Segment Start: Records supplied
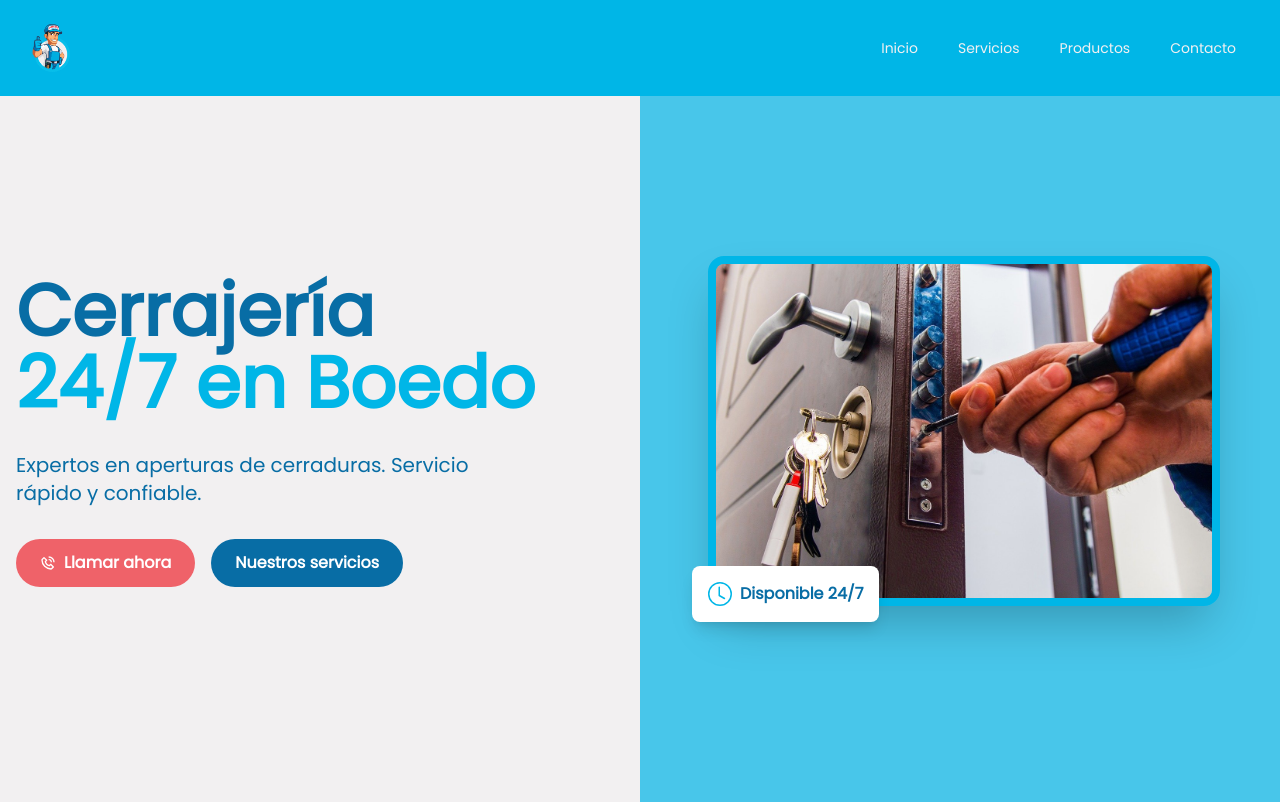
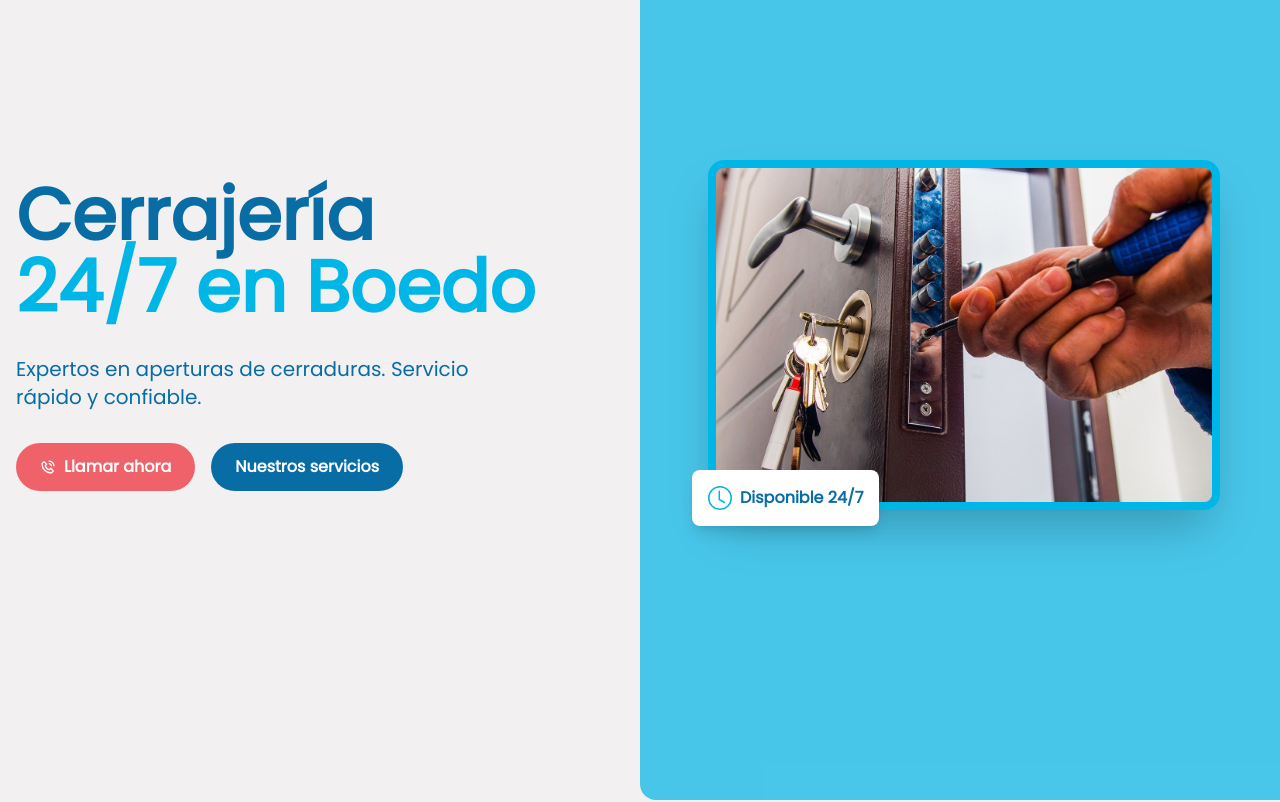
Before and after one commit to skywarddigitalsolutions/cerrajeria-portena, a Next.js app: page / in a window 1280 px wide. Shown: the top 802 px of the page. Built offline with nearby package versions, Linux system fonts and the light colour scheme.

Commit message:
cambio tamaño navbar

```diff
--- a/app/NavBar.tsx
+++ b/app/NavBar.tsx
@@ -18,7 +18,7 @@ export default function Navbar() {
 
   return (
     <div
-      className='bg-celeste shadow-md'
+      className='fixed bg-celeste shadow-md'
     >
       <div className="max-w-7xl mx-auto px-4 sm:px-6 lg:px-8">
         <div className="flex justify-between items-center h-24">
```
Segment End: Records supplied
Repeat each entry above exactly. Omit the pictures.

Your solution —
Before and after one commit to skywarddigitalsolutions/cerrajeria-portena, a Next.js app: page / in a window 1280 px wide. Shown: the top 802 px of the page. Built offline with nearby package versions, Linux system fonts and the light colour scheme.

Commit message:
cambio tamaño navbar

```diff
--- a/app/NavBar.tsx
+++ b/app/NavBar.tsx
@@ -18,7 +18,7 @@ export default function Navbar() {
 
   return (
     <div
-      className='bg-celeste shadow-md'
+      className='fixed bg-celeste shadow-md'
     >
       <div className="max-w-7xl mx-auto px-4 sm:px-6 lg:px-8">
         <div className="flex justify-between items-center h-24">
```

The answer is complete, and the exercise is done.